I am reading a wide variety of spiritual literature including Yes, And…Daily Meditations, a collection of Richard Rohr’s writings and Real Life: The Journey from Isolation to Openness and Freedom by Sharon Salzberg. Rohr is a Franciscan priest; Salzberg is a Buddhist meditation teacher. Both of them play with the idea of “yes, and” as a spiritual practice.
Rohr’s idea of “Yes, And…” is expressed in this essay from 2015:
Jesus told his Jewish followers to be faithful to their own tradition. He did this by strongly distinguishing between essentials and non-essentials, and then pushed it even further. The only absolute essential is union with God. We see this creative tension throughout Matthew’s Gospel, but perhaps no place more clearly than in the Sermon on the Mount where Jesus says, “Think not that I have come to abolish the law and the prophets; I have come not to abolish them but to fulfill them” (Matthew 5:17). Then he goes on with six repetitions of the same phrase: “You have heard it said . . . but I say. . . .” I call this the “yes/and” approach: yes the law, and there is something more, which is “the real and deep purpose of that very law.” For both Jesus and Paul law is never an end in itself. (This is Paul’s primary point in both Romans and Galatians! How could we miss that?)
If you read to the end of the essay, you will get a real flavor of Richard Rohr, a compelling spiritual thinker and writer I have only come to know this year.*
That’s what the Spirit teaches you to do, too: read the same scriptures, but now with a deeper understanding of their revolutionary direction—“that all may be one, you in me and I in you” (John 17:21). Today we are recognizing that that many Hindus, Buddhists, Jews, Sufis, and Native religions seem to live this divine unity much better than many who call themselves Christians. This embarrassing and obvious truth can only be denied by people afflicted with deliberate blindness.
In the introduction to the book of meditations, he continues this idea of being part of the past but always moving forward: the yes connects Rohr to “the entire force field of the Holy Spirit” while the and is his addition to that field, “that bit of the Great Truth of the Gospel to which we each have our own access.” Rohr believes others can also have an and when it comes to spiritual truths, and I think that gets him in trouble with the authorities now and then.
In her most recent book, Real Life, Salzberg suggests “yes, and” as a way into gratitude practice that might help us see it as more authentic, especially on those days when we aren’t feeling particularly grateful for anything. Forcing feelings we don’t have can be problematic. Salzberg offers adopting the “yes, and” approach from improv theater as a way to deal with the often ambivalent, contradictory places we find ourselves in life. In improv, “yes, and” means that the actor must accept the scenario as given and then move forward. You don’t have to agree, you don’t have to like it, but you must accept it and, only then, can you move on.
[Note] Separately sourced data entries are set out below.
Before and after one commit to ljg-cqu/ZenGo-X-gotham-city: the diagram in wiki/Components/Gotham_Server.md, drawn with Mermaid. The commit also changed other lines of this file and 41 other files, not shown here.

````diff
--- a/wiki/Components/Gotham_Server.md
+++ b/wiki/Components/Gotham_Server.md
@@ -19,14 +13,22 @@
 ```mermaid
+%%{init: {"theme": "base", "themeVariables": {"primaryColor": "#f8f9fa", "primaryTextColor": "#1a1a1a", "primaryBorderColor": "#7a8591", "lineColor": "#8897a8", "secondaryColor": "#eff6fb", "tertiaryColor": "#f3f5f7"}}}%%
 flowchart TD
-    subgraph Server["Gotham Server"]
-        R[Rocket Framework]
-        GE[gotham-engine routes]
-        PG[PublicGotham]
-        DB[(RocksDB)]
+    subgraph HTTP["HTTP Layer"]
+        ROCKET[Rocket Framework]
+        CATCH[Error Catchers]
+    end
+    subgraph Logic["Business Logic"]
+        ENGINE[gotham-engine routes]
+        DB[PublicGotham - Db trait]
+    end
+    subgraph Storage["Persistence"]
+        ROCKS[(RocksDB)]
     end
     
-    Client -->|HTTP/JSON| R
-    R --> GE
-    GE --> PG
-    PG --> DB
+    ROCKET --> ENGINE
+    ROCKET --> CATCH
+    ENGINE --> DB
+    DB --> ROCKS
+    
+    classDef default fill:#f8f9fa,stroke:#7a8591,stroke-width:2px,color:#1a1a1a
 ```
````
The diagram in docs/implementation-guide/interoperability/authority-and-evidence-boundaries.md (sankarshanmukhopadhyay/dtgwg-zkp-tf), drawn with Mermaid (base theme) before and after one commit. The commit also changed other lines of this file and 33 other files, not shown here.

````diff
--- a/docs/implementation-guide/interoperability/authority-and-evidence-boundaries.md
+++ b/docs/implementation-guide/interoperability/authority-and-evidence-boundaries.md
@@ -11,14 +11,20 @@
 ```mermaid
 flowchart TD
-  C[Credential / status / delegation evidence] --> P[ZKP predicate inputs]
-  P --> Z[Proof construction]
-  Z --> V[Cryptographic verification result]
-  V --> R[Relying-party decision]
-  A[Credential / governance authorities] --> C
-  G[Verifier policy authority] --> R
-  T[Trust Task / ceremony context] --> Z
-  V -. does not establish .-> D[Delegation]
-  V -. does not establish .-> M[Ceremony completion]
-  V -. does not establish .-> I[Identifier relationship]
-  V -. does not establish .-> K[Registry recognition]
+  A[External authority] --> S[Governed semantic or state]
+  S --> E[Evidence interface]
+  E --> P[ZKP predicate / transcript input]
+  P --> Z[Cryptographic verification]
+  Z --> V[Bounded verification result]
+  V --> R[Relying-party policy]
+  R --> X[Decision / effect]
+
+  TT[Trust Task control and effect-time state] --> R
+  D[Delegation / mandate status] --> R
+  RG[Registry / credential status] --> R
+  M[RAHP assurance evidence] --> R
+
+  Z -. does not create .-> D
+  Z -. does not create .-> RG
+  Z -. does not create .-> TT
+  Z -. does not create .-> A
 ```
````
*Rohr founded the Center for Action and Contemplation in 1987. I recently subscribed to the daily meditations and was pleasantly surprised to see Rohr quoting extensively from Buddhist teacher angel Kyodo williams who I know through my meditation practice.